Submitted to: Euphytica
Publication Type: Peer Reviewed Journal
Publication Acceptance Date: 7/16/1999
Publication Date: N/A
Interpretive Summary: The Russian wheat aphid (RWA), is the most serious pest of wheat grown in the western United States. Growing wheat with genetic resistance to RWA is the best way to produce a wheat crop without worrying about RWA damage. Developing wheat cultivars with resistance to RWA is a long, difficult process that could benefit from an understanding of the genetics, physiology, and biochemical basis of RWA resistance. We analyzed PI 140207 (a spring wheat germplasm line with excellent RWA resistance) to determine the inheritance of resistance, and identify proteins produced in response to RWA feeding that may be involved in the resistance reaction. To determine inheritance of resistance, we crossed PI 140207 with Pavon (a RWA-susceptible spring wheat cultivar) and analyzed their F1, F2, backcross, and F2-derived F3 families. Our results indicated that a single dominant gene controlled RWA resistance in PI 140207. We also looked at protein gels of leaf tissue before and after RWA attack in PI 140207 and Pavon. We found that a specific complex of 24 kilodalton proteins was dramatically reduced in the susceptible Pavon, yet persisted in the resistant PI 140207. The function of this protein complex in resistance is unknown, but our results provide evidence of cellular functions associated with RWA resistance that should be pursued further.

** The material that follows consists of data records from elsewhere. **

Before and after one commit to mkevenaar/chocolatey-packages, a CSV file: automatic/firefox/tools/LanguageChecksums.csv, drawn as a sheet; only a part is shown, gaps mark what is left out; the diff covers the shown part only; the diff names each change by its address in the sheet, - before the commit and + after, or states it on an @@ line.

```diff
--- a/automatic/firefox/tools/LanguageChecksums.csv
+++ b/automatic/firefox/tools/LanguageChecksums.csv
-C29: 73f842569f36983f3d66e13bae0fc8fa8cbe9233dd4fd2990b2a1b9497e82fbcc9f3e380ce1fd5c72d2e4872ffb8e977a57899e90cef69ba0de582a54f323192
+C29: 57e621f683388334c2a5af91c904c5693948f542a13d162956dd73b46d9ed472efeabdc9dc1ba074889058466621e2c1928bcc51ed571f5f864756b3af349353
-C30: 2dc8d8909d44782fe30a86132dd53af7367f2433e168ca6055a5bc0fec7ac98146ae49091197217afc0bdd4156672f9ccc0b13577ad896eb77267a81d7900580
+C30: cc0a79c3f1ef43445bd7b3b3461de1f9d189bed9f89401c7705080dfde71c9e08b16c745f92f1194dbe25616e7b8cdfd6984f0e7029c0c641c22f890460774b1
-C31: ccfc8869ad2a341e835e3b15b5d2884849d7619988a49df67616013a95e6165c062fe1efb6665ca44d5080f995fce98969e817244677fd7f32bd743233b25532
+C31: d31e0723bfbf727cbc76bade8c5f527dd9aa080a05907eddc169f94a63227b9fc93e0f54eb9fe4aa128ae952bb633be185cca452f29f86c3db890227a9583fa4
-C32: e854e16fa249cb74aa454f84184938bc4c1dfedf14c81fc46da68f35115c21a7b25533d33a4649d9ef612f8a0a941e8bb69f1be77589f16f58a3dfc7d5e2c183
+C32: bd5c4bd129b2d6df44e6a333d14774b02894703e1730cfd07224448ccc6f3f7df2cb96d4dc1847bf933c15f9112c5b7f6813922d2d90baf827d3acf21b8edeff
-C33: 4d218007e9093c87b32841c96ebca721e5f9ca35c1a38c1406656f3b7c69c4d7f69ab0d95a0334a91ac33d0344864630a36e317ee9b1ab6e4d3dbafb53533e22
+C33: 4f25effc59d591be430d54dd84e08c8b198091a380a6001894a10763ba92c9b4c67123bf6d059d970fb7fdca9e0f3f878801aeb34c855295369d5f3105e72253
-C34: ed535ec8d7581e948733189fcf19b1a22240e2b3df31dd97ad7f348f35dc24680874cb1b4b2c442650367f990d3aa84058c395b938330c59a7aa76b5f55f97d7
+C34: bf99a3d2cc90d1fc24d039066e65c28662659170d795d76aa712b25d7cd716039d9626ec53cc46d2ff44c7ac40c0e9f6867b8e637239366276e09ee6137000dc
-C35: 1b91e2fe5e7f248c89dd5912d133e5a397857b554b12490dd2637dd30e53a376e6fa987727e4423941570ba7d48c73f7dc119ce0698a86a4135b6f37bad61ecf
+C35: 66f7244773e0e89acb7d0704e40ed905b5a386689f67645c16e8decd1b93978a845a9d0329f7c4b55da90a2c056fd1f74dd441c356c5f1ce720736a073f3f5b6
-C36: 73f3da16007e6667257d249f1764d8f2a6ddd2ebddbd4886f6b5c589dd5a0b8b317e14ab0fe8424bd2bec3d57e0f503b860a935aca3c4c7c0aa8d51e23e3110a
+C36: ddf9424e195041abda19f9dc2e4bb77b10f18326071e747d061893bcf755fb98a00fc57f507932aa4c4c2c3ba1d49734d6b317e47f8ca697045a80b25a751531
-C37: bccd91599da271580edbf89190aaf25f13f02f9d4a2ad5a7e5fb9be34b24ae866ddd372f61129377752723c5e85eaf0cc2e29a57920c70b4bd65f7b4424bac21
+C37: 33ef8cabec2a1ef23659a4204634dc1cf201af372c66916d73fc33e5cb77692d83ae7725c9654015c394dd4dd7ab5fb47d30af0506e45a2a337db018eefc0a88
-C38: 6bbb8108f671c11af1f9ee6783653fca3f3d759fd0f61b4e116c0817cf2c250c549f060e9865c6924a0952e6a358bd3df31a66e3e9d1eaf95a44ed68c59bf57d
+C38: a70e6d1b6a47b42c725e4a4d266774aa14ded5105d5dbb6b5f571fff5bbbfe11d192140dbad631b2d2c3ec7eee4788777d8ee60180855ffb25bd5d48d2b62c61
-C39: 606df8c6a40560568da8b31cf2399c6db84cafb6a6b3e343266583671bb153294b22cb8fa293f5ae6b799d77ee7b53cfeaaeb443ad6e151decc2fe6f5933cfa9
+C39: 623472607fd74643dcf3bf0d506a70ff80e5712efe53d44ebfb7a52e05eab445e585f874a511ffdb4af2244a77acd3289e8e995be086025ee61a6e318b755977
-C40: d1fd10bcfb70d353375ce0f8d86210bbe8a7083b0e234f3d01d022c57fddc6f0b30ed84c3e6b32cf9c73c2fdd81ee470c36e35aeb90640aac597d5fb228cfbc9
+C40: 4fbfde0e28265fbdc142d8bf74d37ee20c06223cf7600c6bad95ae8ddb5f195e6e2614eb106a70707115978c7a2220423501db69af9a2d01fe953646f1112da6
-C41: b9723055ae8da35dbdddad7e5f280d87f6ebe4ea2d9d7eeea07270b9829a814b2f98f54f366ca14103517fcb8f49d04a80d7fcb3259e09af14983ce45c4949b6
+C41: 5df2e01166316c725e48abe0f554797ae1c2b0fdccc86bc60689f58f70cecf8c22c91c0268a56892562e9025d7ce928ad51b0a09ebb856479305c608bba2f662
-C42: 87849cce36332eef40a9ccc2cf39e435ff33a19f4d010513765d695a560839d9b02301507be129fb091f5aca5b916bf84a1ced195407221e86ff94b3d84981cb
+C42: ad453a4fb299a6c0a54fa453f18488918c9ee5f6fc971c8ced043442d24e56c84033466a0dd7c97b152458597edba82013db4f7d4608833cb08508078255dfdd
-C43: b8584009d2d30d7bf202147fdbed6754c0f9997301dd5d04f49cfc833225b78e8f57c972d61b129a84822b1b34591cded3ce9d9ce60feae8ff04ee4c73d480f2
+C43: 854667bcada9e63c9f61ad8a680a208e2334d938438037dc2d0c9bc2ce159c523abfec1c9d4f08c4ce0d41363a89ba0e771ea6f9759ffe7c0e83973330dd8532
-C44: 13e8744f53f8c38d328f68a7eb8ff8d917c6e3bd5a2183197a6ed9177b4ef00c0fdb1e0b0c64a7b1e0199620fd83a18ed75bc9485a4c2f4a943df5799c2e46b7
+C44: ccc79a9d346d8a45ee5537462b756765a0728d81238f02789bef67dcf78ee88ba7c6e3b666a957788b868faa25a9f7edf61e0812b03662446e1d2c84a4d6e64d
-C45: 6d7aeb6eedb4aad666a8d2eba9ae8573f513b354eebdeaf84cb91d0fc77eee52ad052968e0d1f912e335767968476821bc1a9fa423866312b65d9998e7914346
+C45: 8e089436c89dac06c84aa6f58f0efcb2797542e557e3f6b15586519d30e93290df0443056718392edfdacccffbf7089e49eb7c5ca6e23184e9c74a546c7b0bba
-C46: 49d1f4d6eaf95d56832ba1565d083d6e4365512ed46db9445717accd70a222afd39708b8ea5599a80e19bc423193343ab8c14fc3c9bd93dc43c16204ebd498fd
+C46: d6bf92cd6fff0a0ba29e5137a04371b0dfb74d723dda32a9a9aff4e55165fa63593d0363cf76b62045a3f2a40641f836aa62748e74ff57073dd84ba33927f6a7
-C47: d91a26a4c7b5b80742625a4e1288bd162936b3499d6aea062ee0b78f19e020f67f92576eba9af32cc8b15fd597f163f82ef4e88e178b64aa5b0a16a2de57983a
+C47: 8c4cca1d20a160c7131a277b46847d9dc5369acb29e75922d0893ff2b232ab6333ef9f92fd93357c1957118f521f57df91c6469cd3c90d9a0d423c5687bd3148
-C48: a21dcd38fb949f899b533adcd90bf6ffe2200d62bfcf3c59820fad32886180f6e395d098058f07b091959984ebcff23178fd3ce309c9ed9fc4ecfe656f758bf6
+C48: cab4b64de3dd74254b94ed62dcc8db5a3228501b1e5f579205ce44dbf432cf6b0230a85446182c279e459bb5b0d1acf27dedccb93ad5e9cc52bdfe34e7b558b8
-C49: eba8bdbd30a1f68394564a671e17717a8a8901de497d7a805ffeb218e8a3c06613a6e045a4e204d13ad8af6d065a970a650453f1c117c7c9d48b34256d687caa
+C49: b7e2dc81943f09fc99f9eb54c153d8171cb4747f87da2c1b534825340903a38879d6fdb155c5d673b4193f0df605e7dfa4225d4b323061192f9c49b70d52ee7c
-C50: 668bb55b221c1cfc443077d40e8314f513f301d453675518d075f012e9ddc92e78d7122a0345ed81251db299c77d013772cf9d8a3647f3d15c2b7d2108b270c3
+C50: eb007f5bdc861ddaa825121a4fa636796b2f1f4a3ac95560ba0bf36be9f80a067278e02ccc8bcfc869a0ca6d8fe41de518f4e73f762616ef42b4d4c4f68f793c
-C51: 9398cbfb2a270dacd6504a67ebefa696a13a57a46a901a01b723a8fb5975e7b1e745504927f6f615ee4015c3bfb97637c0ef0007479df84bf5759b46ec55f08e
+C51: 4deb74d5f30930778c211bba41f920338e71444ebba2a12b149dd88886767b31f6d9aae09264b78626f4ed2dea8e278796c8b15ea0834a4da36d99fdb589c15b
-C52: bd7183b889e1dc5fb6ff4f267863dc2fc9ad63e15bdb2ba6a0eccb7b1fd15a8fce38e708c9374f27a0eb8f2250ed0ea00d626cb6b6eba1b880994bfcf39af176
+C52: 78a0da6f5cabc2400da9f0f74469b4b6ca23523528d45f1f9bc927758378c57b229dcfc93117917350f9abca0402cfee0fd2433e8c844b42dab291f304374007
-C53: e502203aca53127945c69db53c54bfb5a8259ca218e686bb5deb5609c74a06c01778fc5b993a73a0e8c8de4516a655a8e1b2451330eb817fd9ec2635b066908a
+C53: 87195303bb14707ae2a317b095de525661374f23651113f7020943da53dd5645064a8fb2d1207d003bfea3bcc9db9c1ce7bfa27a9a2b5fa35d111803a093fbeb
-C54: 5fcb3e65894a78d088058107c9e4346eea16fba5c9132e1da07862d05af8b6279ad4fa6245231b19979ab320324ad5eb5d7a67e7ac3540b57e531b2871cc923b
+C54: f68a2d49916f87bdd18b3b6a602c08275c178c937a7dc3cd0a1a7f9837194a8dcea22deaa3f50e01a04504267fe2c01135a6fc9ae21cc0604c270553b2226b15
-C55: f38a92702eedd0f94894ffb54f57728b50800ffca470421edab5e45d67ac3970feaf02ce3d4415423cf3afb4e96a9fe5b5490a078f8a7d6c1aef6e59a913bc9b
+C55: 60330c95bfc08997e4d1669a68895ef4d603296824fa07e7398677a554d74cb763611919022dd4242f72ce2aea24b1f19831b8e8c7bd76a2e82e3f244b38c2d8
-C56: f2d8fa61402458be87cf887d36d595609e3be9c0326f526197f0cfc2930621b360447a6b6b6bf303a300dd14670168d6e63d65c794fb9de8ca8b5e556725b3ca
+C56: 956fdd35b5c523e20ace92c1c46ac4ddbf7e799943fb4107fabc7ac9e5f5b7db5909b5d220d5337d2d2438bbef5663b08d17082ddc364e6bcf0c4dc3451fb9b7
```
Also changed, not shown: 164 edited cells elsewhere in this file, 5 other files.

Technical Abstract: The Russian wheat aphid (RWA), Diuraphis noxia (Mordvilko), has become a perennial, serious pest of wheat (Triticum aestivum L.) in the western United States. Current methodologies used to enhance RWA resistance in wheat germplasm could benefit from an understanding of the physiological mechanisms underlying resistance to RWA. This study was initiated to determine the inheritance of RWA resistance in PI 140207 (a RWA-resistant spring wheat) and identify specific polypeptides induced by RWA feeding that may be associated with RWA resistance. Crosses were made between PI 140207 and 'Pavon' (a RWA-susceptible spring wheat). Genetic analysis was performed on the parents, F1, F2, backcross (BC) population, and F2-derived F3 families. Analysis of segregation patterns of plants in the F1, F2, and BC populations, as well as F2-derived F3 families indicated single dominant gene control of RWA resistance in PI 140207. The effects of RWA feeding on PI 140207 and Pavon were examined by visualizing silver-stained denatured leaf proteins separated by two-dimensional polyacrylamide gel electrophoresis. Comparisons of protein profiles of noninfested and RWA-infested Pavon and PI 140207 revealed a 24 kilodalton protein complex selectively inhibited in Pavon that persisted in PI 140207 during RWA attack. No other significant qualitative or quantitative differences were detected in RWA-induced alterations of protein profiles.